- I will remove the carousel on top because it adds an unnecessary extra click to booking a workshop. The UI pattern that I chose works doesn't work well for Bikehood because here only the dates changes.
- I will make the continue button float on the bottom so it's easier to find.
Improving the donation form
Here I realized that the contact information and donation page should be separate so users are not overwhelmed
Pain points 1: Too many clicks and finding the continue button
- Test takers were frustrated because they couldn't undo their action. Although in the real website, users will be able to undo their action, this pain point motivated me to find other best practices of donation forms
Reducing the number of clicks to accomplish an action
I reduced the number of clicks to book a workshop from 7 to 5 by identifying where in the user flow the click was unnecessary. I discovered that the book event UI pattern that I borrowed did not work well for the Bikehood Hub DC website.
- The user testing also gave me insight that the UI pattern for booking an event and for donation may not be the best for Bikehood so I focused my priority revisions on these two aspects.
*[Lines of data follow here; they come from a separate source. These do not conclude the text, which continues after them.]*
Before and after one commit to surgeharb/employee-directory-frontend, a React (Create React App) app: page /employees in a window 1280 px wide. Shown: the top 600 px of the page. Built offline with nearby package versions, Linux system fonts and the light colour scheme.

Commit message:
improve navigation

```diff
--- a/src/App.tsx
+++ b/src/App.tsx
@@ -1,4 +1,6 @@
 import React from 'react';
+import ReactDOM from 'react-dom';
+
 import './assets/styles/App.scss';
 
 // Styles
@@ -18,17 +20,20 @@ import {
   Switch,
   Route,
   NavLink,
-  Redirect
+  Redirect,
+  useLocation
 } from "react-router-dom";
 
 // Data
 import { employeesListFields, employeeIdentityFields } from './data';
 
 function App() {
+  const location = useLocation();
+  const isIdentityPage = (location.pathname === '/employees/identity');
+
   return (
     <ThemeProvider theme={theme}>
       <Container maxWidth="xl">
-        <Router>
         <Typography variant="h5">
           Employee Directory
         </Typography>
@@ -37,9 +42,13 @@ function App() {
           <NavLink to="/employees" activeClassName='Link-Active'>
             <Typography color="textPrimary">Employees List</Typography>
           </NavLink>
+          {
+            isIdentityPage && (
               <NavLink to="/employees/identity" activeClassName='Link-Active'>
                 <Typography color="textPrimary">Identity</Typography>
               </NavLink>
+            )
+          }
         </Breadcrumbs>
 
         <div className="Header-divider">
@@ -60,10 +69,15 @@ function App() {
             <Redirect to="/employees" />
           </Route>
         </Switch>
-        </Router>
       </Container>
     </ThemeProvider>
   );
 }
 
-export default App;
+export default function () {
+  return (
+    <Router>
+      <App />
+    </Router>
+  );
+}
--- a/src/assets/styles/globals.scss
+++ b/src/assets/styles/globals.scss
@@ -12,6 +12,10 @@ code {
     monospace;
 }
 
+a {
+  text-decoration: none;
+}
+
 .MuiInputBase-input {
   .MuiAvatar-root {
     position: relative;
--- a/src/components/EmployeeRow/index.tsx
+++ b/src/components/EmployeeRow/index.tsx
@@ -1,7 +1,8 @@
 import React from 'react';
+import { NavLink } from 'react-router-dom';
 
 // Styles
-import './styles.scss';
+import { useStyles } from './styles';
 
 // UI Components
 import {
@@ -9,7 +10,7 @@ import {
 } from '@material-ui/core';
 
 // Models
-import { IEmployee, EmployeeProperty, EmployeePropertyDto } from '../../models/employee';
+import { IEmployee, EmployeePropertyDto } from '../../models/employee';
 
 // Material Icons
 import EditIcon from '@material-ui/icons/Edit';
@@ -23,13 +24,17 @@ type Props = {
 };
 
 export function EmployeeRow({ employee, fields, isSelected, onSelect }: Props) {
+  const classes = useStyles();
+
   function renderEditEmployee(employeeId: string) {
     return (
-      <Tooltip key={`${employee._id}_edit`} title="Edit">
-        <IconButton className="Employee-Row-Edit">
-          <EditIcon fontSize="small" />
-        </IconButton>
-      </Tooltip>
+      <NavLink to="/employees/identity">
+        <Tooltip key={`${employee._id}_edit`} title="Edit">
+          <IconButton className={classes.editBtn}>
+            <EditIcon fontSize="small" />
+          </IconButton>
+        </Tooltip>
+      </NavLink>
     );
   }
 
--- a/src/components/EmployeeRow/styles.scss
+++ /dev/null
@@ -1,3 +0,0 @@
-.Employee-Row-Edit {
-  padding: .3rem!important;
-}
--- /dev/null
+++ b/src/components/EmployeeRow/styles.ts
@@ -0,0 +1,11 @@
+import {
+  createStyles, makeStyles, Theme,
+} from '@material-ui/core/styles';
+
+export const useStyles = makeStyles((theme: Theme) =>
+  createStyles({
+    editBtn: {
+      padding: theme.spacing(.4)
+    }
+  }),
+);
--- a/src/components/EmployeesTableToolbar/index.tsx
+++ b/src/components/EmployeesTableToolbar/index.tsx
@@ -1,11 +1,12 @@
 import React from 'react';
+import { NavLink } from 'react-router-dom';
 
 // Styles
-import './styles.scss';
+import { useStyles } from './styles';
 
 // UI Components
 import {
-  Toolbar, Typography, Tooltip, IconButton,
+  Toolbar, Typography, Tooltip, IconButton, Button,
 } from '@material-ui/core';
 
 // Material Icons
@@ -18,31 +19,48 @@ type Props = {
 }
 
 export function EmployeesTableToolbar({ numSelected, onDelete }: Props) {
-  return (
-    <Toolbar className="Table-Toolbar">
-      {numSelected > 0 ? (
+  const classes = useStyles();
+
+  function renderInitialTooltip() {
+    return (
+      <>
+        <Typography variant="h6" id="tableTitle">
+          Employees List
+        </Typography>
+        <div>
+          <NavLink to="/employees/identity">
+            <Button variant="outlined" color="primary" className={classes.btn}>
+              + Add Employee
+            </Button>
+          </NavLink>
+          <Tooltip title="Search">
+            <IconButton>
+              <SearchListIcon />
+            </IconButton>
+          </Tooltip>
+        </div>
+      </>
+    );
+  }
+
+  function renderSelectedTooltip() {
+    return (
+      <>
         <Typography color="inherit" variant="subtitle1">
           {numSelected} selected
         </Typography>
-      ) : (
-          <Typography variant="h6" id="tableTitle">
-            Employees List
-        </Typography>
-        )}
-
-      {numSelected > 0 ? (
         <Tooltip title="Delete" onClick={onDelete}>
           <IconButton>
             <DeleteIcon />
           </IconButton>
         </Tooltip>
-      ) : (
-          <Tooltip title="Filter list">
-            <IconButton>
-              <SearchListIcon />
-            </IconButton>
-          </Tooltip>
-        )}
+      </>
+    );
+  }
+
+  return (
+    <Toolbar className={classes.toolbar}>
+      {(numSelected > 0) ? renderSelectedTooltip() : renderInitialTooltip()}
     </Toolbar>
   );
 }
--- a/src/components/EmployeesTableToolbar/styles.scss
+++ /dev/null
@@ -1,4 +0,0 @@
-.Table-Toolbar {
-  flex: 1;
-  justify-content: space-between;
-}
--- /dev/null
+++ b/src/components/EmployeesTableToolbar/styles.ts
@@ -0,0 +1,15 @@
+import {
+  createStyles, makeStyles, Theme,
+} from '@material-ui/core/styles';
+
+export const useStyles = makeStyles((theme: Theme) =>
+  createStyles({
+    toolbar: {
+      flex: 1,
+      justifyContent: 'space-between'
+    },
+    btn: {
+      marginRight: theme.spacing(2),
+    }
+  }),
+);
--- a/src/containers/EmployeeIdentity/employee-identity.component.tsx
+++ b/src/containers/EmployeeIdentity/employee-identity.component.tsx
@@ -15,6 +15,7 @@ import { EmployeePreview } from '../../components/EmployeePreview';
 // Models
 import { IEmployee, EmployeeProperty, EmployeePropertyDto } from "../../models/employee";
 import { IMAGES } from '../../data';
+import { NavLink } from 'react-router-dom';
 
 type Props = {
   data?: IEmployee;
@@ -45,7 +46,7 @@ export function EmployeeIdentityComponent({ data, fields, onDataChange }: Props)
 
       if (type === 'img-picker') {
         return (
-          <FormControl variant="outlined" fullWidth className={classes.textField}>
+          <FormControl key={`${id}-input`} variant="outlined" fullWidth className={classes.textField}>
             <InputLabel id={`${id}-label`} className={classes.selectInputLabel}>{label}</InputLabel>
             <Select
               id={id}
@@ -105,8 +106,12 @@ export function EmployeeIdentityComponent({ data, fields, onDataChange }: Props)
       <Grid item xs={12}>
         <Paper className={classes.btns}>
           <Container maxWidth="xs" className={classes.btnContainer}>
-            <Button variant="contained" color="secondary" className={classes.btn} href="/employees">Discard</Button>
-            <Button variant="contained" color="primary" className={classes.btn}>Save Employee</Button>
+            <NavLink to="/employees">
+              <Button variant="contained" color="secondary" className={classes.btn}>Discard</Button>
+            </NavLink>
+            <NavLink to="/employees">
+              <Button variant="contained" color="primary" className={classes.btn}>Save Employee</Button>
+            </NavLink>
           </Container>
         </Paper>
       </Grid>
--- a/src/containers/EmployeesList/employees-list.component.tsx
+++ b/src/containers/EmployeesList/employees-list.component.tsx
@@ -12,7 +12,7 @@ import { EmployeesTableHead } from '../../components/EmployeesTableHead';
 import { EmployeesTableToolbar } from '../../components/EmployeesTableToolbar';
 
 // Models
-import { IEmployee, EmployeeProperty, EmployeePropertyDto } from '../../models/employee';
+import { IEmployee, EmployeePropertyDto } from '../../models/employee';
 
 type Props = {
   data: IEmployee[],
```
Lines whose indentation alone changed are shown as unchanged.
- The main pain point of the user testing was that users couldn't find the continue button on the bottom page on the booking event details page.
Below is the final prototype with the responsive design for mobile and tablett.Clickable Prototype
- I enjoyed this project because of my nonprofit background. I was able to use my knowledge of fundraising while researching UI donation best practices to incorporate the best donation ask during the process.
- From this project I learned that even after researching design patterns it may not work but user testing can validate if a certain design pattern fits well with the user goal and user task.
- My recommendation for assessing the success of these designs is to collect qualitative data on whether booking through the website is more clear and easy compared to using an external website like Facebook for booking.
- If I could spend more time on this project, I would iterate on the appointment service booking process and make it as similar to the basic maintenance workshop booking process.
- To improve this project further, I would do more usability tests to validate the additional rounds of iterations.